  • The Governor cannot be removed because he is out of sync with the policies and ideologies of the Union government or the party in power at the Centre. Nor can he be removed on the ground that the Union government has lost confidence in him.


S.R. Bommai Judgement

  • In S.R. Bommai’s case (1994), following the Sarkaria Commission’s recommendations, the Supreme Court underlined that the breakdown of constitutional machinery implied a virtual impossibility, and not a mere difficulty, in carrying out governance in a State.
  • SC said that while the subjective satisfaction of the President regarding such a breakdown was beyond judicial scrutiny, the material on which such satisfaction was based could certainly be analyzed by the judiciary, including the Governor’s report.
  • The Court reinstated the governments in Arunachal Pradesh and Uttarakhand which were suspended after the arbitrary imposition of the President’s Rule.
  • The Supreme Court classified the instances of failure of constitutional machinery into four heads:
    • Political crises.
    • Internal subversion.
    • Physical breakdown.
    • Non-compliance with constitutional directions of the Union Executive.

      Other Cases and Recommendations

      • The Supreme Court in the Nabam Rebia judgment (2016) ruled that the exercise of the Governor’s discretion Article 163 is limited and his choice of action should not be arbitrary or fanciful. It must be a choice dictated by reason, actuated by good faith, and tempered by caution.
      • The Administrative Reforms Commission (1968) recommended that the report of the governor regarding the president’s rule has to be objective and also the governor should exercise his own judgment in this regard.
      • The Rajamannar Committee (1971) recommended the deletion of Articles 356 and 357 from the constitution of India. The necessary provisions for safeguards against arbitrary action of the ruling party at the Centre under Article 356 should be incorporated into the constitution.
      • The Rajamannar Committee emphasized that the governor of the state should not consider himself an agent of the center but play his role as the constitutional head of the State.
      • The Sarkaria Commission (1988) recommended that Article 356 should be used in very rare cases when it becomes unavoidable to restore the breakdown of constitutional machinery in the State.
      • The commission recommended that before taking action under Article 356, a warning should be issued to the state government that it is not functioning according to the constitution.
      • “Justice V.Chelliah Commission” (2002) recommended that Article 356 must be used sparingly and only as a remedy of the last resort after exhausting all actions under Articles 256, 257 and 355.
      • The “Punchhi Commission” recommended that Articles 355 & 356 be amended. It sought to protect the interests of the States by trying to curb their misuse by the Centre.
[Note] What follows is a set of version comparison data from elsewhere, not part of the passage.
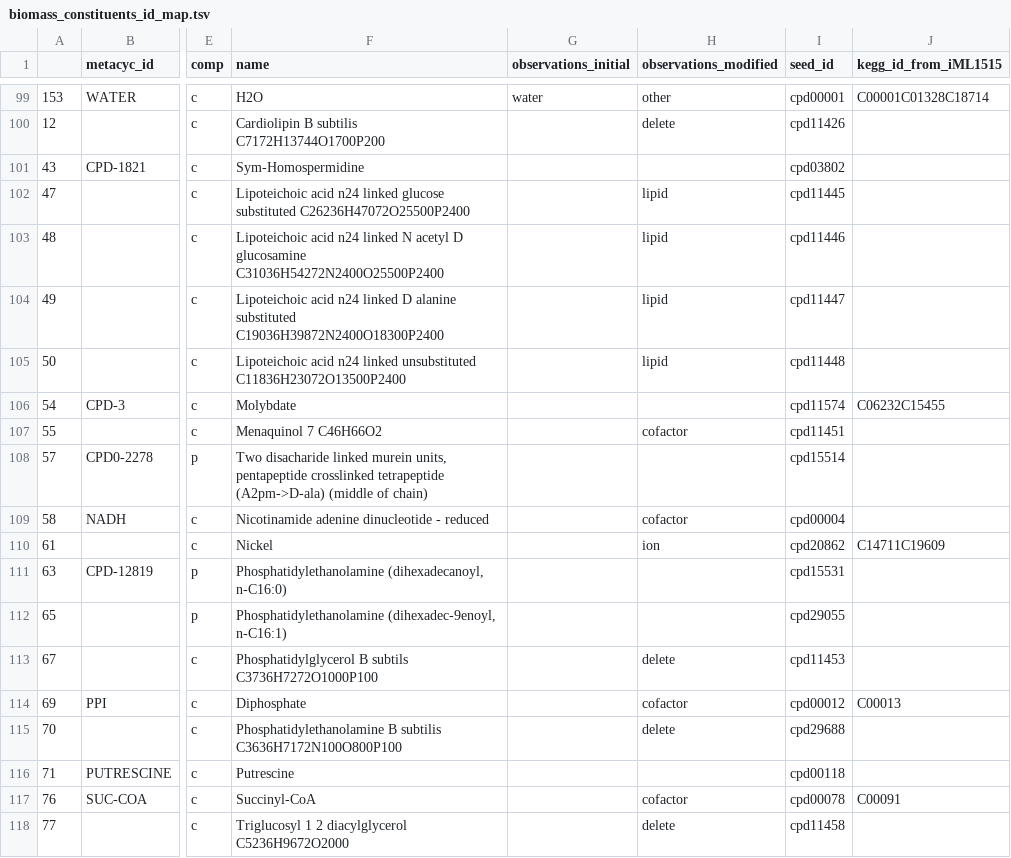
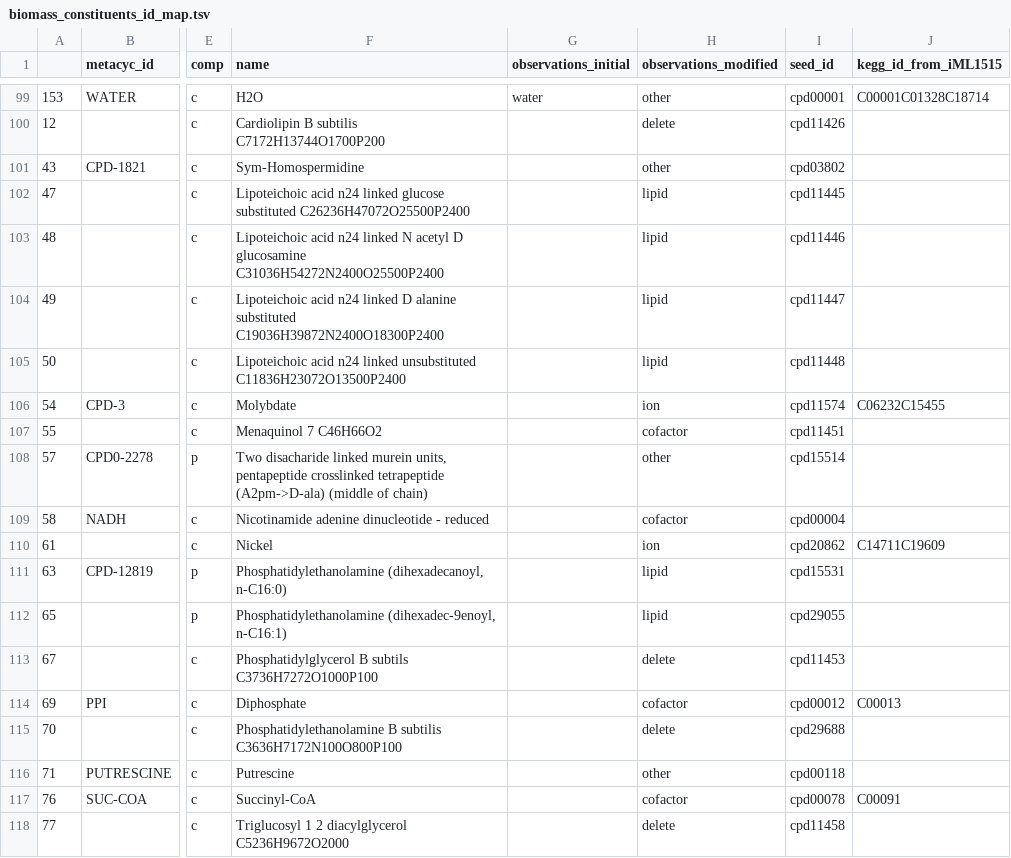
Before and after one commit to JunGeng/Microbiota-D3, a TSV file: data/biomass/biomass_constituents_id_map.tsv, drawn as a sheet; only a part is shown, gaps mark what is left out; the diff names each change by its address in the sheet, - before the commit and + after, or states it on an @@ line.

Commit message:
doc: update `observations_modified` column

```diff
--- a/data/biomass/biomass_constituents_id_map.tsv
+++ b/data/biomass/biomass_constituents_id_map.tsv
-H101 (observations_modified): (empty)
+H101 (observations_modified): other
-H106 (observations_modified): (empty)
+H106 (observations_modified): ion
-H108 (observations_modified): (empty)
+H108 (observations_modified): other
-H111:H112 (observations_modified): (empty)
+H111:H112 (observations_modified): lipid
-H116 (observations_modified): (empty)
+H116 (observations_modified): other
```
      Constitutional provisions

      • Article 163: It talks about the discretionary power of the Governor.
      • Article 256: The executive power of the Union shall extend to the giving of such directions to a State as may appear to the Government of India to be necessary for that purpose.
      • Article 257: The executive power of the Union shall also extend to the giving of directions to a State as to the construction and maintenance of means of communication declared in the direction to be of national or military importance:
      • Article 355: It entrusts the duty upon the Union to protect the states against “external aggression” and “internal disturbance” to ensure that the government of every State is carried on by the provisions of the Constitution.
      • Article 356: If a state government is unable to function according to constitutional provisions, the Central government can take direct control of the state machinery. The state’s governor issues the proclamation, after obtaining the consent of the President of India.
      • Article 357: It deals with the Exercise of legislative powers under the Proclamation issued under Article 356 by the central government

      Related Links:

      S.R. Bommai vs Union of India Government of India Act 1858
      Parts of Indian ConstitutionMost Important Supreme Court Judgements